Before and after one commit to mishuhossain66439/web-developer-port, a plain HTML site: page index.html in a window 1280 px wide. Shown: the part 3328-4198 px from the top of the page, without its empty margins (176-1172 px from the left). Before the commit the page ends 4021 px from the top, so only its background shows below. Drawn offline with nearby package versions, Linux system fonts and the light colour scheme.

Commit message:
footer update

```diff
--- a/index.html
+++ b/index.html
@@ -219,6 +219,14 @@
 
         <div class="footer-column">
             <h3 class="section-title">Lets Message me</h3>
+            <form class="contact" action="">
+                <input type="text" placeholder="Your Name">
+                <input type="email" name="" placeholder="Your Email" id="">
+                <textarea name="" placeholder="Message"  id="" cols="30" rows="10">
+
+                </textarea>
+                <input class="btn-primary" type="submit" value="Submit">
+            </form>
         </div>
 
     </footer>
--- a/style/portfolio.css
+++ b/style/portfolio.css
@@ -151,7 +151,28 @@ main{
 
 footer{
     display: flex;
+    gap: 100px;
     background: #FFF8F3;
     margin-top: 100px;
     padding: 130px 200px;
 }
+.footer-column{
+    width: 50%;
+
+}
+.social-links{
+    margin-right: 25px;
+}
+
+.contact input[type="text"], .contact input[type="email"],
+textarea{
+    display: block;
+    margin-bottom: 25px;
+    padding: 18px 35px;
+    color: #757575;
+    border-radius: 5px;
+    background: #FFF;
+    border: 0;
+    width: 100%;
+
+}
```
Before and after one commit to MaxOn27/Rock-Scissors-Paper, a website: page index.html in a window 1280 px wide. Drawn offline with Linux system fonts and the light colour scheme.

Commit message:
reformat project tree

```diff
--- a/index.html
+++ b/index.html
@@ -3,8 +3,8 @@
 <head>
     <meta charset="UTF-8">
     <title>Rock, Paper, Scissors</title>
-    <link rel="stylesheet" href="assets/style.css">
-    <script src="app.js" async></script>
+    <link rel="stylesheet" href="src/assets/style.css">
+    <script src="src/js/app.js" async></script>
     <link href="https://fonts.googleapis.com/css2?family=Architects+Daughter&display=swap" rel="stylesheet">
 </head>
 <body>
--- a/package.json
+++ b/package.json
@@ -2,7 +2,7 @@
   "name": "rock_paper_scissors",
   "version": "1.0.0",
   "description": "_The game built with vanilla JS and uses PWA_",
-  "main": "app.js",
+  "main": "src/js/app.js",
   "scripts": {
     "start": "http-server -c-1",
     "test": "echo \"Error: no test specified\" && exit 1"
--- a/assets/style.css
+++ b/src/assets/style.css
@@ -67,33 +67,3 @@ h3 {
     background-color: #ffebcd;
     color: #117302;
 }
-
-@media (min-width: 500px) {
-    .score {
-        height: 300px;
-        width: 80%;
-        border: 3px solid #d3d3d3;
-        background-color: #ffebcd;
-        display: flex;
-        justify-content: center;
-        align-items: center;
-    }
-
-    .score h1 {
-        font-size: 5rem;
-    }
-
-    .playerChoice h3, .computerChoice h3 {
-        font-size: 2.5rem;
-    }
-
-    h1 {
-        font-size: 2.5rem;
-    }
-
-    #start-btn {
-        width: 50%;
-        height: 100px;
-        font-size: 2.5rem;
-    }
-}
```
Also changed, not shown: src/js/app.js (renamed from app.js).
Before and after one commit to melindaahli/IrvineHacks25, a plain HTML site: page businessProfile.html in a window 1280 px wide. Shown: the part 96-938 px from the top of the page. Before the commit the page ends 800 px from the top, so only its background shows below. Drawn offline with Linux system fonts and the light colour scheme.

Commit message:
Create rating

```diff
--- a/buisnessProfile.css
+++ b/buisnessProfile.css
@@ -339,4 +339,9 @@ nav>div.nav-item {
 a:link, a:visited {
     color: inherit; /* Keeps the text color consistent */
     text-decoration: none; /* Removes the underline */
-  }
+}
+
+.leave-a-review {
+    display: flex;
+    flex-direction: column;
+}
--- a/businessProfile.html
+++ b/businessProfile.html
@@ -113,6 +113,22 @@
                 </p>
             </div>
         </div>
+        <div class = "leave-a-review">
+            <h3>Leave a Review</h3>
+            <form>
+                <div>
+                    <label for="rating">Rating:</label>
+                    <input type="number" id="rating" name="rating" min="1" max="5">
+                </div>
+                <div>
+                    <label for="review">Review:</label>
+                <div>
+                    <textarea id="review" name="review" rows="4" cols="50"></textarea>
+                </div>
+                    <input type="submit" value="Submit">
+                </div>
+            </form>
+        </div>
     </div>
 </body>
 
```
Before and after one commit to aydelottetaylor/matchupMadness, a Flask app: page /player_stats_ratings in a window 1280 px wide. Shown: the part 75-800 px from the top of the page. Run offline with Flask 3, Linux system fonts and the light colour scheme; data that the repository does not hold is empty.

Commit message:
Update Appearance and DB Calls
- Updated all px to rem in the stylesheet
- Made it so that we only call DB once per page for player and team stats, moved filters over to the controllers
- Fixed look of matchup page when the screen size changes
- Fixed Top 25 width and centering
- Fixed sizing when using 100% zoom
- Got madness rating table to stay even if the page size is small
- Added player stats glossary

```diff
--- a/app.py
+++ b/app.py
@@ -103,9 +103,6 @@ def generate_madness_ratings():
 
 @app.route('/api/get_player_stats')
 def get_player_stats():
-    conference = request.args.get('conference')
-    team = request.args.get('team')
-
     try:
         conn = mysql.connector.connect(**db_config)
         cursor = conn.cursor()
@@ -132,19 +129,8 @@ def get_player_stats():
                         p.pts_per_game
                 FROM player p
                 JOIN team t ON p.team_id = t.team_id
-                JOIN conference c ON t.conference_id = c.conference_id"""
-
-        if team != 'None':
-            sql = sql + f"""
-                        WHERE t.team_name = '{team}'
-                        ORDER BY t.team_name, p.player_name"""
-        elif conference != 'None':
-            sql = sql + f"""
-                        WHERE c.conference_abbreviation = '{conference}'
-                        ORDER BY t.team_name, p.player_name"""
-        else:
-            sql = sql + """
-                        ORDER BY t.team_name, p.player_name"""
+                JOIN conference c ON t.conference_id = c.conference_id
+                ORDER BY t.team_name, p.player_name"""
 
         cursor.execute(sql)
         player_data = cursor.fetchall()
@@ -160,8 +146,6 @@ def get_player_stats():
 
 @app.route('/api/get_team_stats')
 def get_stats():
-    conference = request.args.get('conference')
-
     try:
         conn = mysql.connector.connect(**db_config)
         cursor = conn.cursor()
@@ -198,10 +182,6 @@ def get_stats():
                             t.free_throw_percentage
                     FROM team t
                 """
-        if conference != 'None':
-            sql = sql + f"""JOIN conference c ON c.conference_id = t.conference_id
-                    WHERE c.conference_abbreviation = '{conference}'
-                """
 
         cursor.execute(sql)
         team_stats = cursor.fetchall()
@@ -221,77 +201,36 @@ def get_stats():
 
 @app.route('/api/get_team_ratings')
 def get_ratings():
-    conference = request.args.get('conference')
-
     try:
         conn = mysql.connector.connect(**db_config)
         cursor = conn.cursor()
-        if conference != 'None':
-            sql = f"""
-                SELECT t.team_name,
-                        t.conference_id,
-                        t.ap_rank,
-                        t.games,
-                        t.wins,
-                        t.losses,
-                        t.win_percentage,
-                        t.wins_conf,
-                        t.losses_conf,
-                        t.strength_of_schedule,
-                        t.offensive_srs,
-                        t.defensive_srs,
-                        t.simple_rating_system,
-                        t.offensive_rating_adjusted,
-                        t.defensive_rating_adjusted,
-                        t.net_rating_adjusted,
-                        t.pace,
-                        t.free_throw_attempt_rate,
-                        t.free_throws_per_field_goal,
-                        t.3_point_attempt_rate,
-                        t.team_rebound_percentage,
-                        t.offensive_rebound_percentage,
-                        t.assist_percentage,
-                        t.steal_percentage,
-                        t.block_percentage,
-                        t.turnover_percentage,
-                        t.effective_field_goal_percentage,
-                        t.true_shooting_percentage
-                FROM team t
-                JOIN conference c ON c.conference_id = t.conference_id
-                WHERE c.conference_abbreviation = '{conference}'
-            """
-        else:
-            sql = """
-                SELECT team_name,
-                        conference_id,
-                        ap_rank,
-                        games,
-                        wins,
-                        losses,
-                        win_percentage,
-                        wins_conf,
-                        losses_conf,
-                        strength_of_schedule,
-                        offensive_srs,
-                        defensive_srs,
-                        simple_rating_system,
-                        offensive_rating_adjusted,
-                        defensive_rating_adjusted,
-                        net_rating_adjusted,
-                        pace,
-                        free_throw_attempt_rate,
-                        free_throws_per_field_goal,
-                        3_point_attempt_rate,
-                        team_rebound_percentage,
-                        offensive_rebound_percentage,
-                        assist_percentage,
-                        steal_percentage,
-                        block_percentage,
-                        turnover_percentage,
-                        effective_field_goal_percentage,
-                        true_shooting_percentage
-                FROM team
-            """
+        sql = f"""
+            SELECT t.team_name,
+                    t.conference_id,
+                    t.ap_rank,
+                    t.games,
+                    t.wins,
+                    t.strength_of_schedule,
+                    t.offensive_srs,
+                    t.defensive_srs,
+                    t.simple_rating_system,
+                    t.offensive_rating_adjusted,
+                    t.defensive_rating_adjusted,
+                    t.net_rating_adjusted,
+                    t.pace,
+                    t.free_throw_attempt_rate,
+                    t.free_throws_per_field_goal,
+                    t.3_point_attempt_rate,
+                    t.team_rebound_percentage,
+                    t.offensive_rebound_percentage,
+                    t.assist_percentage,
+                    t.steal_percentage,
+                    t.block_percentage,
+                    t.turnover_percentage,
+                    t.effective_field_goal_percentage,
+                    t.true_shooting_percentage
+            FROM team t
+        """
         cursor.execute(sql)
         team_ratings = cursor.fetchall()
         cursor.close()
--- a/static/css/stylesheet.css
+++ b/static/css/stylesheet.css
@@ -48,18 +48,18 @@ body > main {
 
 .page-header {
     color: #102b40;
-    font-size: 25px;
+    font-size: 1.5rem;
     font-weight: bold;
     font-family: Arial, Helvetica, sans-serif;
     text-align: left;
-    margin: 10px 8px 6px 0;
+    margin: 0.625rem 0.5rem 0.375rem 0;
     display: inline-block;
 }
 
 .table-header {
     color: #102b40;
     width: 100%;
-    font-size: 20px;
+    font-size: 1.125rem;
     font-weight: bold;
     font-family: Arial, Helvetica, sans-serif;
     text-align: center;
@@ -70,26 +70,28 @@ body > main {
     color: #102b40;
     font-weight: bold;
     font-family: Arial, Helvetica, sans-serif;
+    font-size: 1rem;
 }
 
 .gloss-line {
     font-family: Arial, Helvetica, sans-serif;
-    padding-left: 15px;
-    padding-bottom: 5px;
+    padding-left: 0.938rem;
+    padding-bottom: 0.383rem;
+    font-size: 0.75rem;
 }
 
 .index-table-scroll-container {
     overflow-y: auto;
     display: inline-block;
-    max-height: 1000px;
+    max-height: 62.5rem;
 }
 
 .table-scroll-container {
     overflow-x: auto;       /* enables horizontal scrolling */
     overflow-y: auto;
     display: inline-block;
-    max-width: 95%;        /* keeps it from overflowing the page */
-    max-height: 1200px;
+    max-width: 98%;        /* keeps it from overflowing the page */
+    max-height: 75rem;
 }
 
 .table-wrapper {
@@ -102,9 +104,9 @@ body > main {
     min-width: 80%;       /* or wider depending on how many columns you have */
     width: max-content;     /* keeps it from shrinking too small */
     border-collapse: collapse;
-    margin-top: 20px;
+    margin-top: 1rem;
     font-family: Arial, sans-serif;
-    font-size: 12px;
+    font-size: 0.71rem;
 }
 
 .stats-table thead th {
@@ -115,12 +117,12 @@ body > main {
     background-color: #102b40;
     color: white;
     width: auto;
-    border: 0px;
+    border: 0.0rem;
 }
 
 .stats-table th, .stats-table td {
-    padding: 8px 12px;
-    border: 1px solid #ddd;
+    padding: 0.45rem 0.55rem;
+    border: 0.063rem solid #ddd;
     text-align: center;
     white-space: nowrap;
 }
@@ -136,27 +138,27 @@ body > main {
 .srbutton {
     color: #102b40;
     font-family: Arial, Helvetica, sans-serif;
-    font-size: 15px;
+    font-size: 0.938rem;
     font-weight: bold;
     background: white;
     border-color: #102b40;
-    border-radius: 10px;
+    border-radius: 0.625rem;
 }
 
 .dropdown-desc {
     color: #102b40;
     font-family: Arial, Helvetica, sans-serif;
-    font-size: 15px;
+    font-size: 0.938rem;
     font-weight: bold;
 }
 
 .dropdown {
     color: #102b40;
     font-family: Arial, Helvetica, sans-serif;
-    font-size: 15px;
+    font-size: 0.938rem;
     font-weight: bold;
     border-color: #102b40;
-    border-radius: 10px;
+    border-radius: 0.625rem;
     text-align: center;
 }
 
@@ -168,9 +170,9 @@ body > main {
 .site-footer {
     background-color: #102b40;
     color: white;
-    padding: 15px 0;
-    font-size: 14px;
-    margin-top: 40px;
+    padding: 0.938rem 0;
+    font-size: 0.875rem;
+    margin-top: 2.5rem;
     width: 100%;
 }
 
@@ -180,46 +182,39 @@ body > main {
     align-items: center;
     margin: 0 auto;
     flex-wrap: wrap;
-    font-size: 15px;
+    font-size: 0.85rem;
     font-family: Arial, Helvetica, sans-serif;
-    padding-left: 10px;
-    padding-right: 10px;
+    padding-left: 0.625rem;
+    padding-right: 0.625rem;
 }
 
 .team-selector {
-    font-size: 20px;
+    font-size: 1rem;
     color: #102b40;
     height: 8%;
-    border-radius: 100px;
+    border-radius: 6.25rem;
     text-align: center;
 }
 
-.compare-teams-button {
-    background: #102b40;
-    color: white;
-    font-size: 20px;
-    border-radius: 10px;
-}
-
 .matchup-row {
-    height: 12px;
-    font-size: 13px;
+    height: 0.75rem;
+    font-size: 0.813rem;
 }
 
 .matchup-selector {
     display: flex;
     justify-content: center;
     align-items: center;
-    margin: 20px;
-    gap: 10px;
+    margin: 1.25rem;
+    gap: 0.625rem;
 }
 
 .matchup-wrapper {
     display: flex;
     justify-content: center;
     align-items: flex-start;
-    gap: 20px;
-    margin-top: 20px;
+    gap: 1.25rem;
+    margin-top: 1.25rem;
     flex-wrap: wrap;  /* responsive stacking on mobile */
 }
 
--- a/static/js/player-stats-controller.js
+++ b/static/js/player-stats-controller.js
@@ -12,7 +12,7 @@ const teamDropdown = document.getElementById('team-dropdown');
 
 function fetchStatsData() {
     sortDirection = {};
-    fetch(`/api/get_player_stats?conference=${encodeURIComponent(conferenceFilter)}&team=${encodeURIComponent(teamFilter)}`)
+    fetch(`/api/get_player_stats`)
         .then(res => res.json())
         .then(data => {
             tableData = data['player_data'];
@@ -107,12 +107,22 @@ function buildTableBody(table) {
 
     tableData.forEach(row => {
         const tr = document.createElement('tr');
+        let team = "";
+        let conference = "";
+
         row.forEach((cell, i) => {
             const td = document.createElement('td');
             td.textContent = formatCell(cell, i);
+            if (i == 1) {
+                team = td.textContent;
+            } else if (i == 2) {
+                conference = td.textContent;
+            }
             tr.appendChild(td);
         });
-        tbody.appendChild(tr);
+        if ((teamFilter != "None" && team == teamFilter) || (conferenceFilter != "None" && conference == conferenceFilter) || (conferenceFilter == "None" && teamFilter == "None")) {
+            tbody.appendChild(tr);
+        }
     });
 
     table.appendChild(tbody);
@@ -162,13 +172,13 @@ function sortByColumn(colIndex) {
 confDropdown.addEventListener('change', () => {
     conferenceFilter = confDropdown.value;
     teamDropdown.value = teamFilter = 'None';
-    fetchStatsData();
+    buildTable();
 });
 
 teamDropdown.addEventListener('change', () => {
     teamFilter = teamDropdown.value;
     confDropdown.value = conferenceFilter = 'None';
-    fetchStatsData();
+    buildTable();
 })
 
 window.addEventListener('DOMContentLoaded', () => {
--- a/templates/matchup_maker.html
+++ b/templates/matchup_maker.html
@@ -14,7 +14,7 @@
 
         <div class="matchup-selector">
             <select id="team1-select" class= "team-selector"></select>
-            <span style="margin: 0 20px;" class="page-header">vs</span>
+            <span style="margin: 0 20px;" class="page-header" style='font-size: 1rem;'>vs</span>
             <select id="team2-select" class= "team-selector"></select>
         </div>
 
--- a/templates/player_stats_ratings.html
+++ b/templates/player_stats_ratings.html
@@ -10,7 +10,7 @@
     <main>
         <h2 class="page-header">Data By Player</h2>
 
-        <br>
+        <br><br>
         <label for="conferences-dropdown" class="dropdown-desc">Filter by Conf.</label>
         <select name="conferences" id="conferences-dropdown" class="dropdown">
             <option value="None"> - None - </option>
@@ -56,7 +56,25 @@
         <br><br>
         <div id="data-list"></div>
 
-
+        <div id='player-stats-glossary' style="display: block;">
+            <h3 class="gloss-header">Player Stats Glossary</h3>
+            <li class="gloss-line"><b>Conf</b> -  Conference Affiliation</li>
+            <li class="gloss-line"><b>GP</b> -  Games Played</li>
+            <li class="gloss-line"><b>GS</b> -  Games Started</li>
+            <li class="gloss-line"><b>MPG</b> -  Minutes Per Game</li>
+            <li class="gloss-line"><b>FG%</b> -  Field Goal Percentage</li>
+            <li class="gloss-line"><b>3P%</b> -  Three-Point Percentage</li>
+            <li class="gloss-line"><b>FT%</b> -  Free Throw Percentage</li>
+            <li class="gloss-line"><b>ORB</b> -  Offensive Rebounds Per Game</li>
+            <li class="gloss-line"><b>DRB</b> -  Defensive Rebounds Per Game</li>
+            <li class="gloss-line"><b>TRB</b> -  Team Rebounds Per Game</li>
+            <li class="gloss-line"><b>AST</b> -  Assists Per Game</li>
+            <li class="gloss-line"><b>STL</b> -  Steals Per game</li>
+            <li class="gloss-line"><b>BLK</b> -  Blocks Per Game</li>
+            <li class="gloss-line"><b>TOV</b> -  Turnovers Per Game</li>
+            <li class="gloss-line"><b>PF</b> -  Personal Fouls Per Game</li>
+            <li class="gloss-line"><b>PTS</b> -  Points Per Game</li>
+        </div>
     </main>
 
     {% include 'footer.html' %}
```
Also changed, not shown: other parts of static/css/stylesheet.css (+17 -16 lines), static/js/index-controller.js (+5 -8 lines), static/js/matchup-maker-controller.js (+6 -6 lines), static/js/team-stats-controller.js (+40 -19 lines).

TASK BRIEF.
Where a line of the records above holds the word "templates", copy that line.

OUTPUT BELOW.
--- a/templates/matchup_maker.html
+++ b/templates/matchup_maker.html
--- a/templates/player_stats_ratings.html
+++ b/templates/player_stats_ratings.html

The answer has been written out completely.